#### Data to use ####

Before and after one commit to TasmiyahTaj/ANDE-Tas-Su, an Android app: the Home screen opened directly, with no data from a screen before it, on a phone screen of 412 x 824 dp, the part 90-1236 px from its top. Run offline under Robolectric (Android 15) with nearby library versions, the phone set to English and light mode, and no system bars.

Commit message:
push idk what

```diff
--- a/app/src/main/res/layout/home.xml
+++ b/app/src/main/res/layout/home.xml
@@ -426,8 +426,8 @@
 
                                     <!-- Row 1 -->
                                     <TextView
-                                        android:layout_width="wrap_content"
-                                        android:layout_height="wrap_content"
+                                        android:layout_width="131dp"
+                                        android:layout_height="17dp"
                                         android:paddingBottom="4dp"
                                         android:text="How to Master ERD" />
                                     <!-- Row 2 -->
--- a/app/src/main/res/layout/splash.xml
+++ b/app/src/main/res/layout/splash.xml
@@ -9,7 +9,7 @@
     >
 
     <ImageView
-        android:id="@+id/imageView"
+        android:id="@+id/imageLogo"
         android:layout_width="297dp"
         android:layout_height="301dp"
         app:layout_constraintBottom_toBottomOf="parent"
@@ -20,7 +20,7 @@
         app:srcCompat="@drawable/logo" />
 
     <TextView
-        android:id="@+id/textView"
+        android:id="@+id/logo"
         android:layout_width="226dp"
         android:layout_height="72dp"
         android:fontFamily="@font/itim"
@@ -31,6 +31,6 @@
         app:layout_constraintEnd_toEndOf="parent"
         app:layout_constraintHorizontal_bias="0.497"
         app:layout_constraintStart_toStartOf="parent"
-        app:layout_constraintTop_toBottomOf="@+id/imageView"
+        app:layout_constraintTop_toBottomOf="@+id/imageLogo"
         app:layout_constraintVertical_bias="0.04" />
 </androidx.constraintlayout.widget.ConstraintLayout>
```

####

## Problem details
Each line above is to be reproduced exactly. Leave none out.

## Answer to this task
Before and after one commit to TasmiyahTaj/ANDE-Tas-Su, an Android app: the Home screen opened directly, with no data from a screen before it, on a phone screen of 412 x 824 dp, the part 90-1236 px from its top. Run offline under Robolectric (Android 15) with nearby library versions, the phone set to English and light mode, and no system bars.

Commit message:
push idk what

```diff
--- a/app/src/main/res/layout/home.xml
+++ b/app/src/main/res/layout/home.xml
@@ -426,8 +426,8 @@
 
                                     <!-- Row 1 -->
                                     <TextView
-                                        android:layout_width="wrap_content"
-                                        android:layout_height="wrap_content"
+                                        android:layout_width="131dp"
+                                        android:layout_height="17dp"
                                         android:paddingBottom="4dp"
                                         android:text="How to Master ERD" />
                                     <!-- Row 2 -->
--- a/app/src/main/res/layout/splash.xml
+++ b/app/src/main/res/layout/splash.xml
@@ -9,7 +9,7 @@
     >
 
     <ImageView
-        android:id="@+id/imageView"
+        android:id="@+id/imageLogo"
         android:layout_width="297dp"
         android:layout_height="301dp"
         app:layout_constraintBottom_toBottomOf="parent"
@@ -20,7 +20,7 @@
         app:srcCompat="@drawable/logo" />
 
     <TextView
-        android:id="@+id/textView"
+        android:id="@+id/logo"
         android:layout_width="226dp"
         android:layout_height="72dp"
         android:fontFamily="@font/itim"
@@ -31,6 +31,6 @@
         app:layout_constraintEnd_toEndOf="parent"
         app:layout_constraintHorizontal_bias="0.497"
         app:layout_constraintStart_toStartOf="parent"
-        app:layout_constraintTop_toBottomOf="@+id/imageView"
+        app:layout_constraintTop_toBottomOf="@+id/imageLogo"
         app:layout_constraintVertical_bias="0.04" />
 </androidx.constraintlayout.widget.ConstraintLayout>
```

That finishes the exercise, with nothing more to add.